Opposition members interjecting-


Mr MALCOLM FRASER - Honourable gentlemen opposite do not like it very much because they know quite well that that is the kind of circumstance that their policies would create. Under those circumstances, the honourable gentleman is quite misleading when he tries to suggest to the Australian public that the Labor Party would offer cheap petrol to the consumers of Australia, because it would not. Indeed, cheap petrol for Australian motorists would be a very selfish policy because it would mean that this generation of consumers would use up more than its fair share of a scarce Australian resource. I do not believe that the Australian electorate will support a policy that says: ' We are going to use up all the oil that is available to us; we are not going to leave any oil for our children '.

In addition to that, of course, major developments would not get under way unless there were oil parity pricing policies. The experiments that are now being undertaken- the pilot studies in relation to the liquefaction of brown coal and in relation to the development of the Rundle shale oil deposits- just would never move ahead.


Mr Keating - Mr Speaker,I rise to a point of order. I asked the Prime Minister a simple question about liquefied petroleum gas. I do not want a lecture about resource economics. I want an answer about LPG.


Mr SPEAKER -There is no point of order.

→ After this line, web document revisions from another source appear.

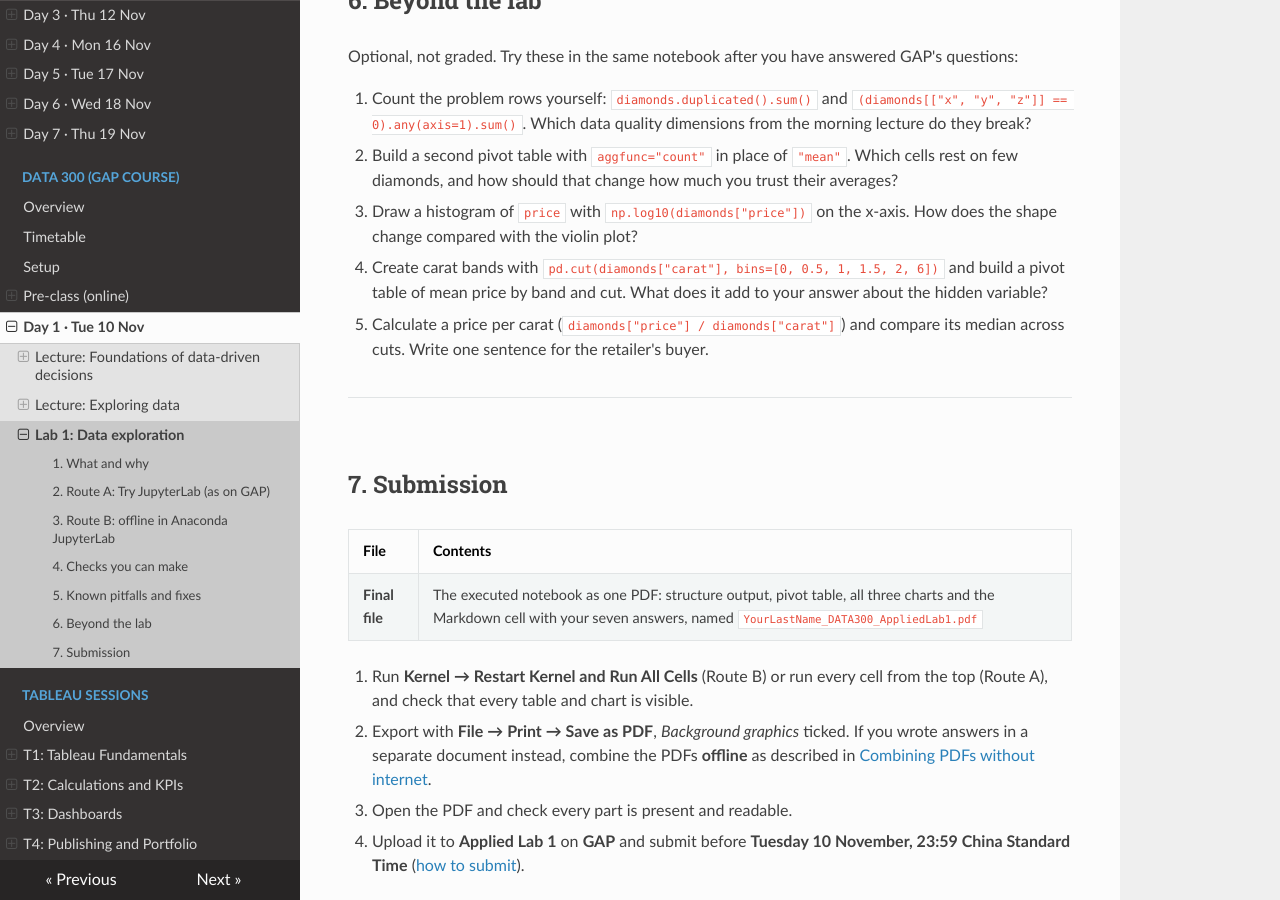
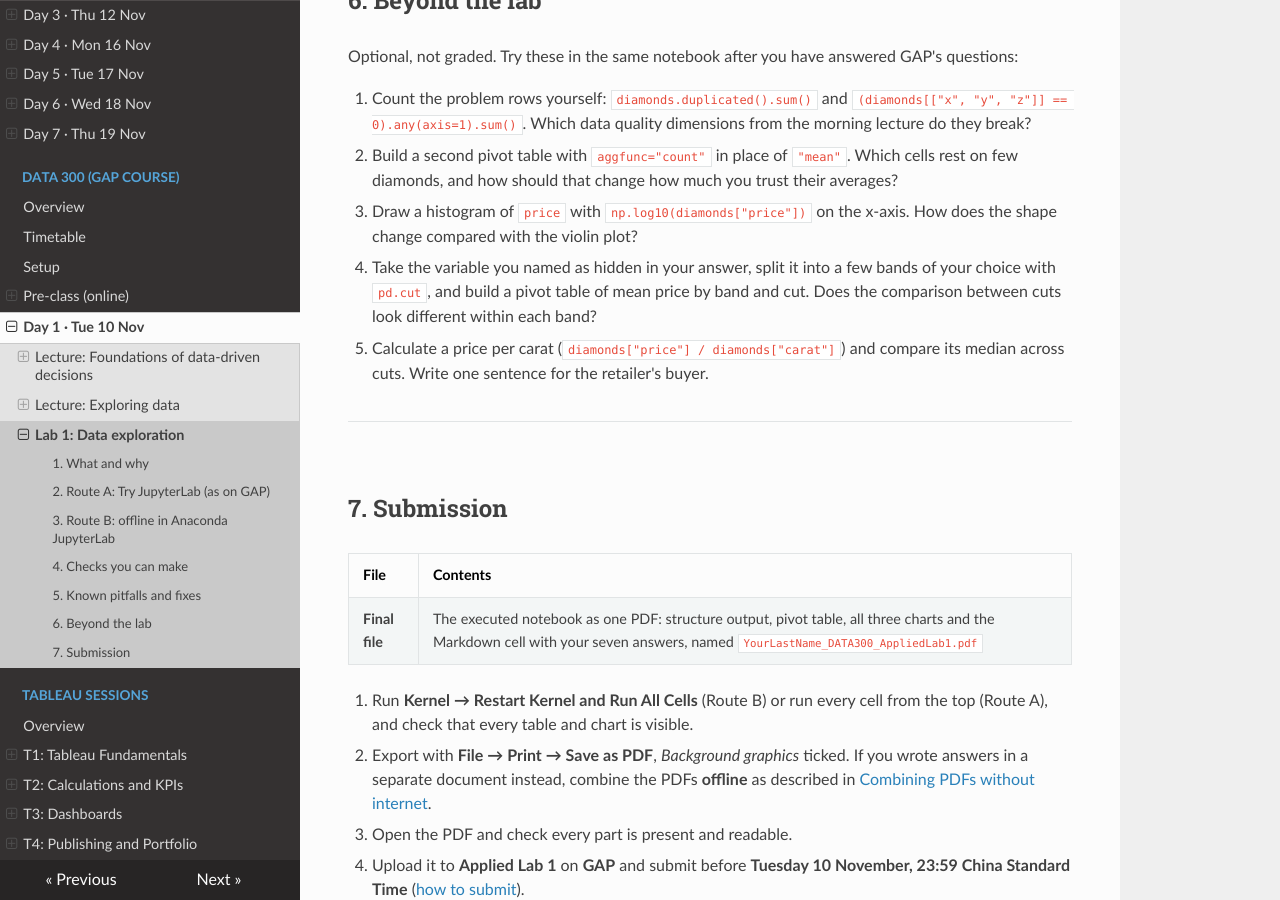
Before and after one commit to Aayush181509/AnalyticsLecture, an MkDocs documentation site: the page built from docs/data300/guides/lab1_data_exploration.md, in a window 1280 px wide and 900 px high, scrolled down 6053 px. Built offline with MkDocs 1.6.1, drawn with Linux system fonts in a browser that asks for light colours; nearby versions of some CDN libraries.

Commit message:
Make Lab 1 beyond-the-lab banding task generic
Co-Authored-By: Claude Opus 5.5 <noreply@anthropic.com>

```diff
--- a/docs/data300/guides/lab1_data_exploration.md
+++ b/docs/data300/guides/lab1_data_exploration.md
@@ -166,7 +166,7 @@ Optional, not graded. Try these in the same notebook after you have answered GAP
 1. Count the problem rows yourself: `diamonds.duplicated().sum()` and `(diamonds[["x", "y", "z"]] == 0).any(axis=1).sum()`. Which data quality dimensions from the morning lecture do they break?
 2. Build a second pivot table with `aggfunc="count"` in place of `"mean"`. Which cells rest on few diamonds, and how should that change how much you trust their averages?
 3. Draw a histogram of `price` with `np.log10(diamonds["price"])` on the x-axis. How does the shape change compared with the violin plot?
-4. Create carat bands with `pd.cut(diamonds["carat"], bins=[0, 0.5, 1, 1.5, 2, 6])` and build a pivot table of mean price by band and cut. What does it add to your answer about the hidden variable?
+4. Take the variable you named as hidden in your answer, split it into a few bands of your choice with `pd.cut`, and build a pivot table of mean price by band and cut. Does the comparison between cuts look different within each band?
 5. Calculate a price per carat (`diamonds["price"] / diamonds["carat"]`) and compare its median across cuts. Write one sentence for the retailer's buyer.
 
 ---
```
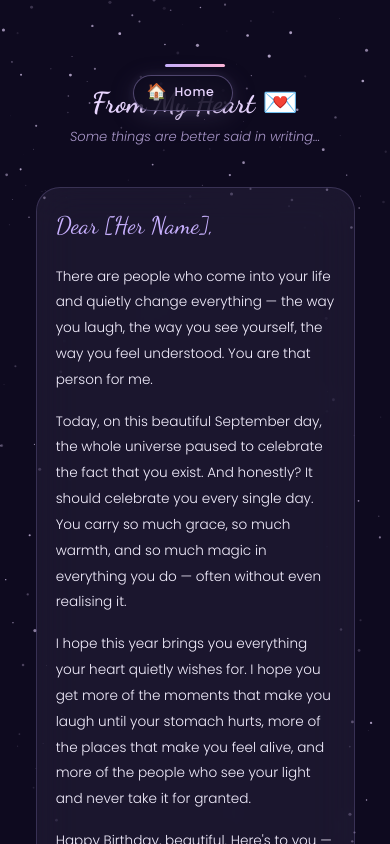
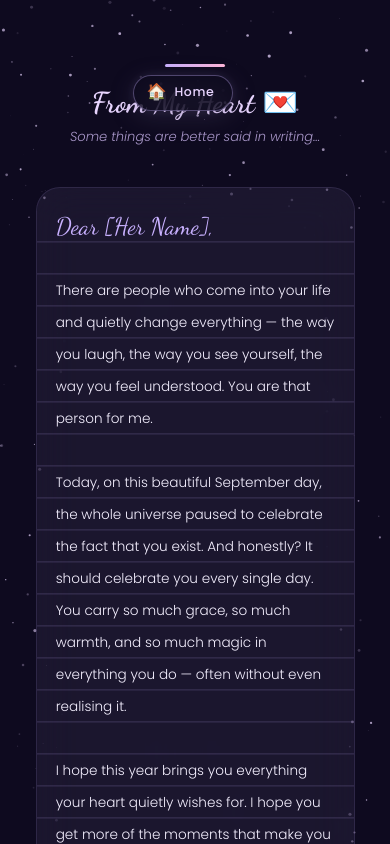
Before and after one commit to task-masterr01/DP-Birthday-Portfolio, a React (Vite) app: page /message in a window 390 px wide. Shown: the top 844 px of the page. Built offline with nearby package versions, Linux system fonts and the light colour scheme; a web font is replaced by a local one.

Commit message:
fix: restore missing notebook stripes, fix mobile easter egg, fix message routing

```diff
--- a/src/components/Hero.jsx
+++ b/src/components/Hero.jsx
@@ -44,7 +44,13 @@ export default function Hero() {
           {/* Secret easter egg — hold for 5s to unlock /secret */}
           <div
             className="hero-pill"
-            style={{ cursor: 'default', userSelect: 'none', WebkitUserSelect: 'none' }}
+            style={{
+              cursor: 'default',
+              userSelect: 'none',
+              WebkitUserSelect: 'none',
+              WebkitTouchCallout: 'none'
+            }}
+            onContextMenu={(e) => e.preventDefault()}
             onMouseDown={handleHoldStart}
             onMouseUp={handleHoldEnd}
             onMouseLeave={handleHoldEnd}
--- a/src/components/Message.jsx
+++ b/src/components/Message.jsx
@@ -2,7 +2,7 @@ import PageTransition from './PageTransition';
 
 export default function Message() {
   return (
-    <PageTransition nextPath="/cards" nextLabel="Something Special →">
+    <PageTransition nextPath="/letters" nextLabel="Read Letters 💌">
       <section id="message-section">
         <div className="wrap">
           <div className="divider reveal"></div>
--- a/src/index.css
+++ b/src/index.css
@@ -129,16 +129,24 @@ section{position:relative;z-index:10;width:100%;}
 #message-section{padding:clamp(3rem,8vw,5rem) 0;}
 .letter-card{
   max-width:680px;margin:0 auto;
-  background:var(--glass);border:1px solid var(--glass-b);
+  background: repeating-linear-gradient(
+    transparent,
+    transparent 31px,
+    rgba(201,177,255,.2) 31px,
+    rgba(201,177,255,.2) 32px
+  ), var(--glass);
+  background-origin: content-box;
+  background-attachment: local;
+  border:1px solid var(--glass-b);
   backdrop-filter:blur(20px);border-radius:24px;
   padding:clamp(1.5rem,5vw,3rem);
   position:relative;overflow:hidden;
 }
 .letter-card::after{content:'💌';position:absolute;bottom:-.5rem;right:-.5rem;font-size:clamp(5rem,15vw,9rem);opacity:.05;pointer-events:none;line-height:1;}
-.letter-dear{font-family:'Dancing Script',cursive;font-size:clamp(1.5rem,5vw,2rem);color:var(--lav);margin-bottom:1.5rem;}
-.letter-body{color:var(--text);line-height:1.9;font-size:clamp(.85rem,2.2vw,.97rem);font-weight:300;}
-.letter-body p{margin-bottom:1rem;}
-.letter-sign{font-family:'Dancing Script',cursive;font-size:clamp(1.2rem,4vw,1.5rem);color:var(--rose);margin-top:2rem;text-align:right;}
+.letter-dear{font-family:'Dancing Script',cursive;font-size:clamp(1.5rem,5vw,2rem);color:var(--lav);margin-bottom:32px;line-height:32px;}
+.letter-body{color:var(--text);line-height:32px;font-size:clamp(.85rem,2.2vw,.97rem);font-weight:300;}
+.letter-body p{margin-bottom:32px;}
+.letter-sign{font-family:'Dancing Script',cursive;font-size:clamp(1.2rem,4vw,1.5rem);color:var(--rose);margin-top:32px;text-align:right;line-height:32px;}
 
 /* ── SECRET ─────────────────────────────────────────── */
 #secret-section{padding:clamp(3rem,8vw,5rem) 0 clamp(5rem,10vw,8rem);}
```
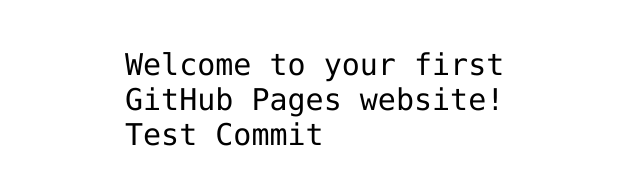
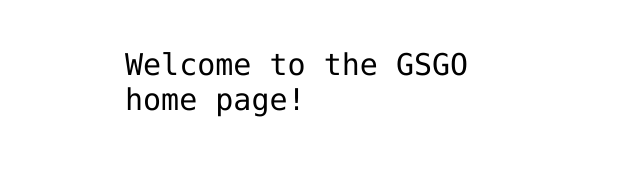
Before and after one commit to chris-kozerski/chris-kozerski.github.io, a plain HTML site: page index.html in a window 1280 px wide. Shown: the part 341-526 px from the top of the page, without its empty margins (315-955 px from the left). Drawn offline with Linux system fonts and the light colour scheme.

Commit message:
Update to index.html

```diff
--- a/index.html
+++ b/index.html
@@ -12,7 +12,7 @@
 <img src="https://octodex.github.com/images/daftpunktocat-thomas.gif" id="octocat" alt="octocat-gif" />
 
 <!-- Change this code here by copy and pasting your template on line 15 -->
-<p>Welcome to your first GitHub Pages website! Test Commit</p>
+<p>Welcome to the GSGO home page!</p>
 
 </body>
 </html>
```
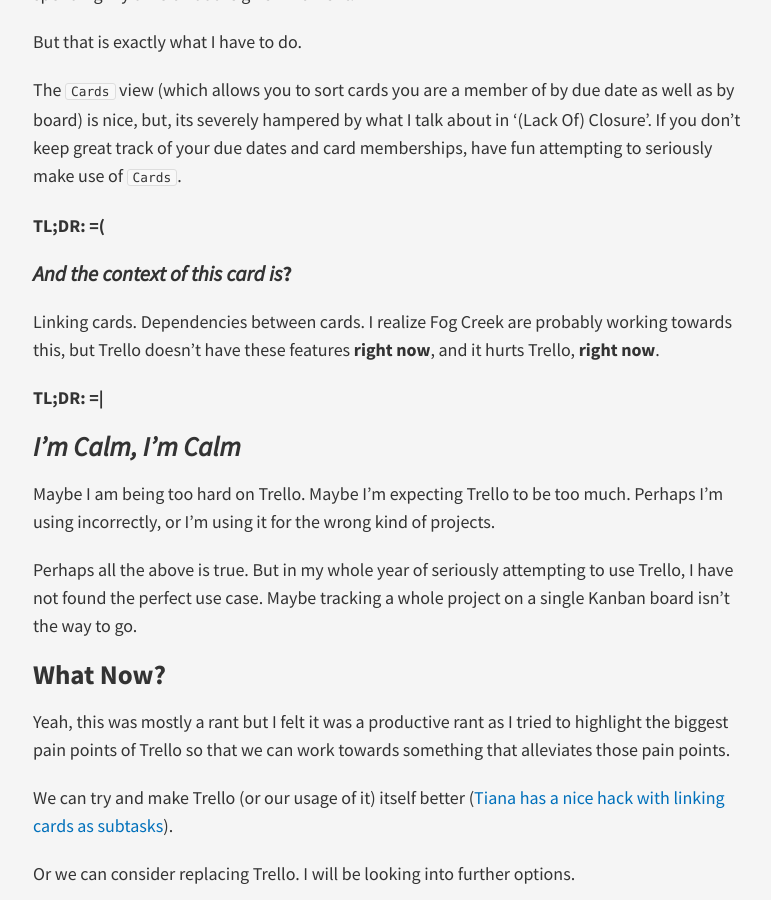
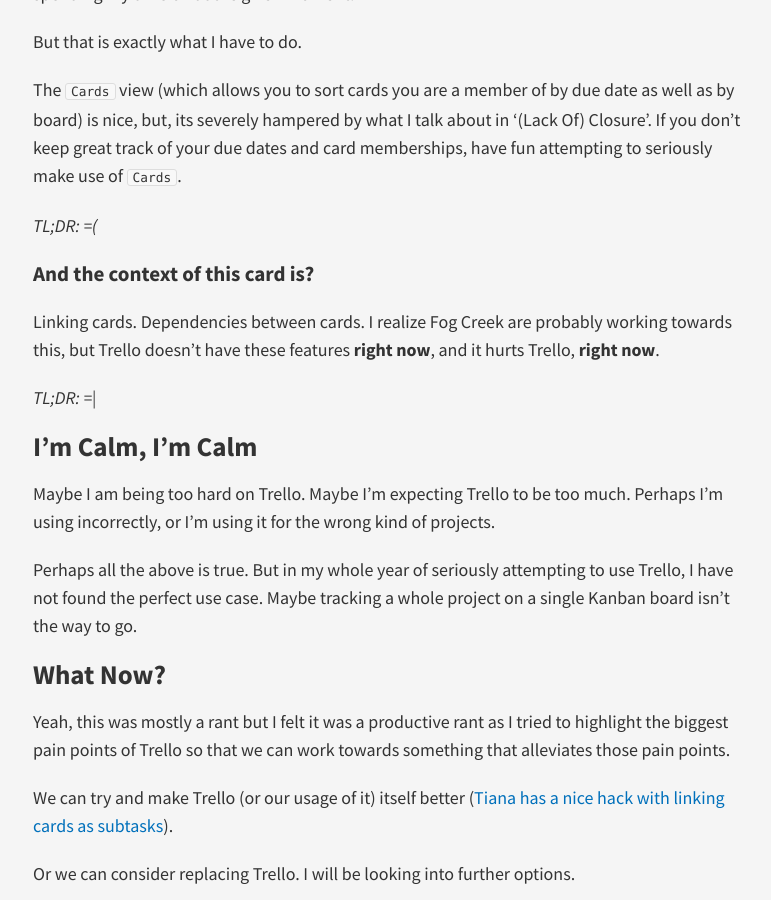
Before and after one commit to hfaran/blog.ubcecess, a Jekyll site: the page built from _posts/2014-05-26-a-year-with-trello.markdown, in a window 1280 px wide and 900 px high, scrolled down 2717 px. Shown: the whole window, without its empty margins (252-1023 px from the left). Built offline with Jekyll 4.4.1, drawn with Linux system fonts in a browser that asks for light colours; nearby versions of some CDN libraries; Markdown is read by kramdown in place of the engine named in the settings.

Commit message:
Fix formatting

```diff
--- a/_posts/2014-05-26-a-year-with-trello.markdown
+++ b/_posts/2014-05-26-a-year-with-trello.markdown
@@ -20,7 +20,7 @@ Trello offers us a nice and simple Kanban board. The board UI is admittedly very
 
 And unfortunately, those are all of the good things I have to say about Trello. As for what follows...
 
-### *What am I supposed to be doing? What are you supposed to be doing?*
+### What am I supposed to be doing? What are you supposed to be doing?
 
 I'm not going to espouse any particular named project/team management methodology, but I'm going to lay out what I consider are the components of a successful one.
 
@@ -33,7 +33,7 @@ Trello lets us break the large problem of Silicon Valley down into smaller probl
 * Either way, members of that card do not necessarily know what portion of the task they are assigned to
 * Even if this data is encoded in the checklist, there is no way to know this without actually opening up the card
 
-**TL;DR: There are no clear per-member assignments because members are all attached to one ticket (and checklists don't help here). We need real subtasks.**
+*TL;DR: There are no clear per-member assignments because members are all attached to one ticket (and checklists don't help here). We need real subtasks.*
 
 ## Death by a Thousand (okay, four, at least) Cuts
 
@@ -52,9 +52,9 @@ Actually, no. It wasn't. That is how I actually feel whenever I have to figure o
 
 I understand that Fog Creek want to keep Trello as simple as possible (and as close to a real Kanban board as possible). But honestly, it **could** be a little smarter.
 
-**TL;DR: Arggghhhh**
+*TL;DR: Arggghhhh*
 
-### *What* **am** *I supposed to be working on?*
+### What **am** I supposed to be working on?
 
 At any point in time, my Trello home page is filled with tens of boards. That's a lot of boards. I really do dislike checking each and every board to gain indications of what I should be spending my time on at the given moment.
 
@@ -62,15 +62,15 @@ But that is exactly what I have to do.
 
 The `Cards` view (which allows you to sort cards you are a member of by due date as well as by board) is nice, but, its severely hampered by what I talk about in '(Lack Of) Closure'. If you don't keep great track of your due dates and card memberships, have fun attempting to seriously make use of `Cards`.
 
-**TL;DR: =\(**
+*TL;DR: =\(*
 
-### *And the context of this card is*?
+### And the context of this card is?
 
 Linking cards. Dependencies between cards. I realize Fog Creek are probably working towards this, but Trello doesn't have these features **right now**, and it hurts Trello, **right now**.
 
-**TL;DR: =\|**
+*TL;DR: =\|*
 
-## *I'm Calm, I'm Calm*
+## I'm Calm, I'm Calm
 
 Maybe I am being too hard on Trello. Maybe I'm expecting Trello to be too much. Perhaps I'm using incorrectly, or I'm using it for the wrong kind of projects.
 
```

Mr MALCOLM FRASER -The honourable gentleman also asked a simple question about oil parity pricing and is getting a simple answer in relation to it. Unless there is oil parity pricing, significant developments that will add very greatly to Australia 's liquid fuel reserves will not take place, whether they be pilot plants for the liquefaction of brown coal, experimentation with black coal or major developments at Rundle which we hope will be able to move forward in the foreseeable future. Development in these areas is dependent upon there being a price for oil which makes those particular projects viable, which makes those particular projects economic. That, of course, is of great importance in the Government's overall pricing policies and in making sure that Australia achieves a level of self-sufficiency for the future. That is our intention and that is what we are going to do. The main thrust of our policies will certainly be continued.







Suggest corrections